Welcome to Plywood City. Grand opening is in four days.
With the Big Apple’s scheduled reboot nearly at hand, banners, balloons and ribbons are nowhere to be found. Instead, boarded-up storefronts mar the landscape and an evening curfew remains in place.
But the show will go on, according to Gov. Andrew Cuomo. “New York City enters phase one Monday,” he declared Thursday at his daily coronavirus press conference.
In an earlier radio interview, the governor had intimated that the June 8 reopening was not a certainty, given the nightly looting that has swept across the borough since Sunday. It remains uncertain. At any time Cuomo could push back the return of nonessential businesses if he deems the city — battered for three months by the coronavirus and for days by clashes between police and police-brutality protesters — unready.
“With all this going on, New York City had the highest number of protesters,” the governor said, referring to demonstrations nationwide in the aftermath of George Floyd’s death at the hands of Minneapolis police.
Mayor Bill de Blasio, meanwhile, was looking for good news to announce before his mayoralty is damaged beyond repair. He unveiled a plan Thursday for outdoor dining, although it will not begin until reopening’s phase two, which could be as soon as June 22 if certain health benchmarks are reached.
“Our “Open Restaurants” plan will help these businesses maximize their customer base while maintaining the social distancing we need to beat this crisis once and for all,” de Blasio said in a statement.

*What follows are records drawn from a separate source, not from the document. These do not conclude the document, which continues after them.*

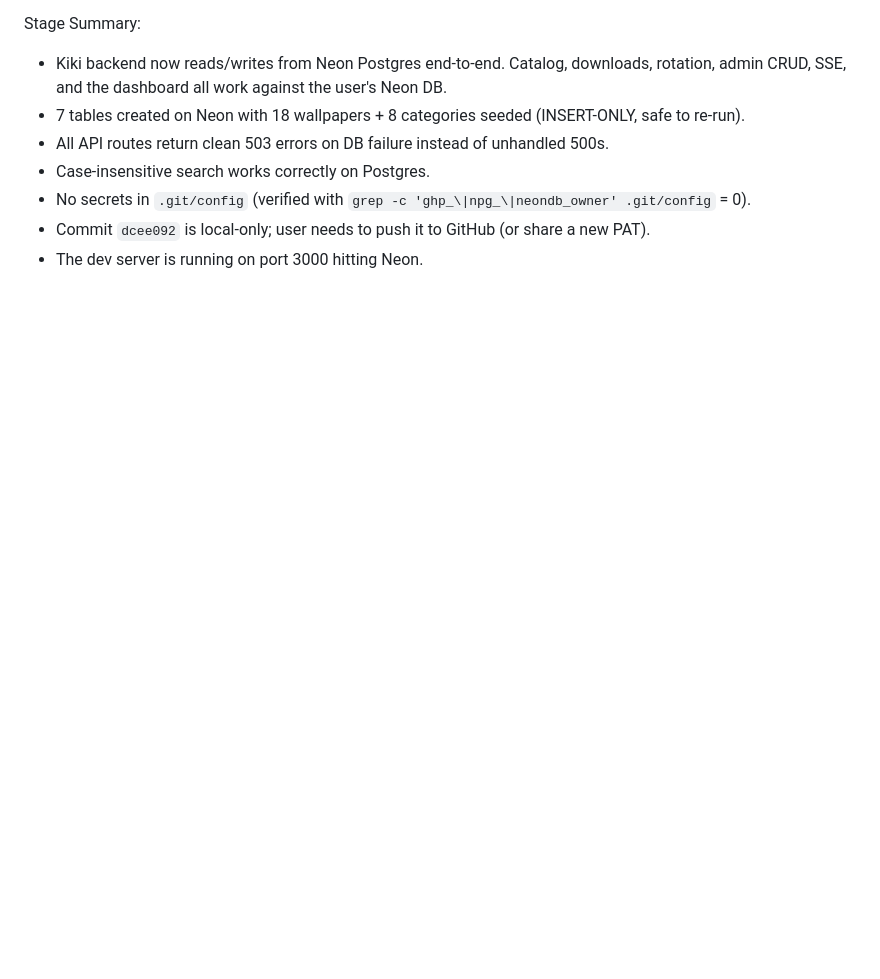
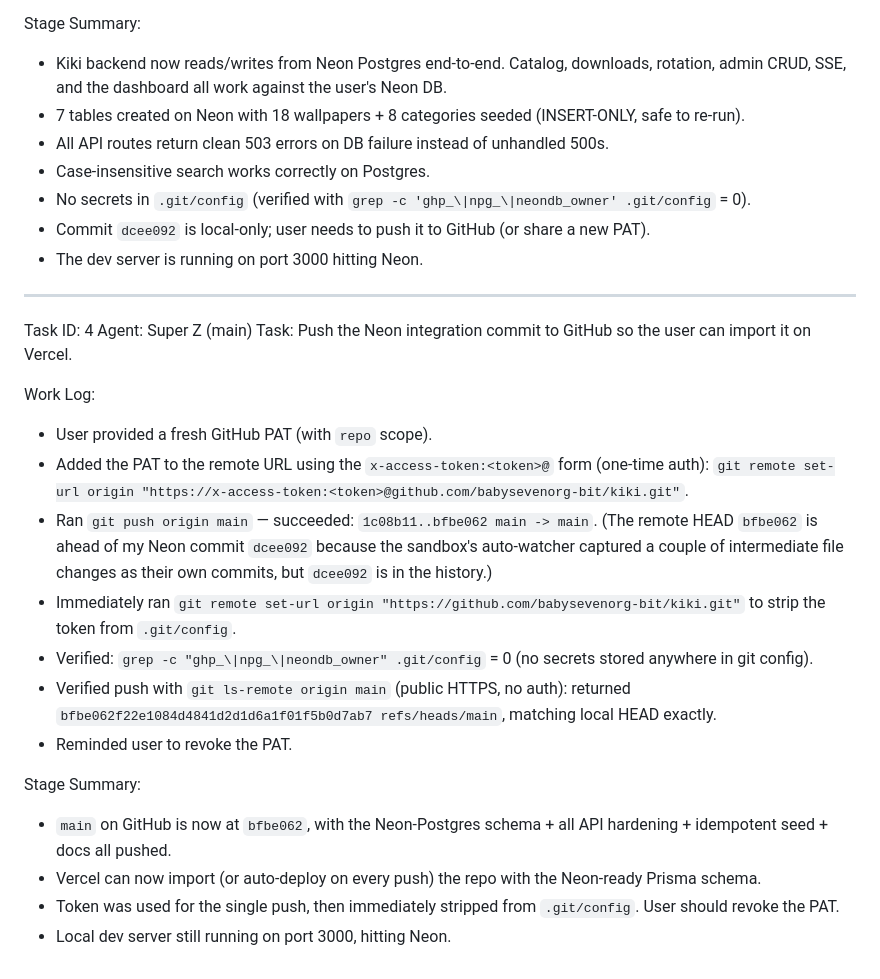
Before and after one commit to babysevenorg-bit/kiki, a Markdown page: worklog.md, the part around the change. Rendered like a GitHub page; blank space fills up the shorter version.

Commit message:
58114e2c-6daf-4527-bd25-cb84e34cdc1d

```diff
--- a/worklog.md
+++ b/worklog.md
@@ -141,3 +141,23 @@ Stage Summary:
 - No secrets in `.git/config` (verified with `grep -c 'ghp_\|npg_\|neondb_owner' .git/config` = 0).
 - Commit `dcee092` is local-only; user needs to push it to GitHub (or share a new PAT).
 - The dev server is running on port 3000 hitting Neon.
+
+---
+Task ID: 4
+Agent: Super Z (main)
+Task: Push the Neon integration commit to GitHub so the user can import it on Vercel.
+
+Work Log:
+- User provided a fresh GitHub PAT (with `repo` scope).
+- Added the PAT to the remote URL using the `x-access-token:<token>@` form (one-time auth): `git remote set-url origin "https://x-access-token:<token>@github.com/babysevenorg-bit/kiki.git"`.
+- Ran `git push origin main` — succeeded: `1c08b11..bfbe062 main -> main`. (The remote HEAD `bfbe062` is ahead of my Neon commit `dcee092` because the sandbox's auto-watcher captured a couple of intermediate file changes as their own commits, but `dcee092` is in the history.)
+- Immediately ran `git remote set-url origin "https://github.com/babysevenorg-bit/kiki.git"` to strip the token from `.git/config`.
+- Verified: `grep -c "ghp_\|npg_\|neondb_owner" .git/config` = 0 (no secrets stored anywhere in git config).
+- Verified push with `git ls-remote origin main` (public HTTPS, no auth): returned `bfbe062f22e1084d4841d2d1d6a1f01f5b0d7ab7 refs/heads/main`, matching local HEAD exactly.
+- Reminded user to revoke the PAT.
+
+Stage Summary:
+- `main` on GitHub is now at `bfbe062`, with the Neon-Postgres schema + all API hardening + idempotent seed + docs all pushed.
+- Vercel can now import (or auto-deploy on every push) the repo with the Neon-ready Prisma schema.
+- Token was used for the single push, then immediately stripped from `.git/config`. User should revoke the PAT.
+- Local dev server still running on port 3000, hitting Neon.
```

Picking up an initiative spearheaded by the City Council and dreamed of by anti-car activists for years, the mayor will allow restaurants to convert parking spaces to use for dine-in service. No hated inspectors from city agencies, either: The mayor promised a simple online process to register and self-certify.
His press release Thursday said restaurants cannot put seating in bus stops, by fire hydrants or near intersections, and must provide their own barricades, planters, tables and chairs.
Restaurants — of which there were more than 27,000 citywide before the mayor and governor limited them to take-out service in mid-March — have complained for years that it takes several months or more to get a sidewalk cafe approved.
“In addition to dealing with the immediate crisis, we should be thinking long term about how do we streamline and expedite the process,” said Andrew Rigie, executive director of the New York City Hospitality Alliance, a trade group for restaurants, bars and clubs. “Perhaps through this process they learn ways they can be more nimble.”
Advocates for repurposing streets were ecstatic.
“Our streets must be a pathway to New York City’s recovery and not solely dedicated to traffic and parking,” said Danny Harris, executive director of Transportation Alternatives, which no doubt will press for the policy to continue as long as possible, if not forever.
As Liam Blank of Tri-State Transportation Campaign said in a statement released by the mayor, “This is also a moment to rethink street space writ large.”
Rigie would not hazard a guess as to how many eateries will survive the pandemic, but said the U.S. Senate’s passage Wednesday night of a far less restrictive Paycheck Protection Program will help tremendously, assuming the president signs the measure.
It remains to be seen if government officials in New York will see reopening as a remedy to recent unrest or a casualty of it. The first night of the city’s curfew, Monday at 11 p.m., coincided with the worst of the looting, although many observers saw the NYPD’s poor deployment and lackluster response as greater factors.
On Tuesday, curfew was pushed up to 8 p.m. and the city shut down evening service by Uber, Lyft, and Citibike, as well as banned nonessential vehicles below 96th Street. That made it challenging for looters to abscond with high-end merchandise as they appeared to do with impunity Monday night.
In one scene, looters parked on West 32nd Street, near Macy’s Herald Square flagship, and stuffed goods into the vehicle, then — unbothered by police — returned to the crime scene for a second helping. Cops did make about 400 arrests that night.
Monday’s mayhem prompted Cuomo to slam the NYPD and muse about removing de Blasio from office. On Thursday, noting the ransacking of mom-and-pop stores in distressed communities, he said, “I am saying to the district attorneys they should take these looters and punish them for what they did.”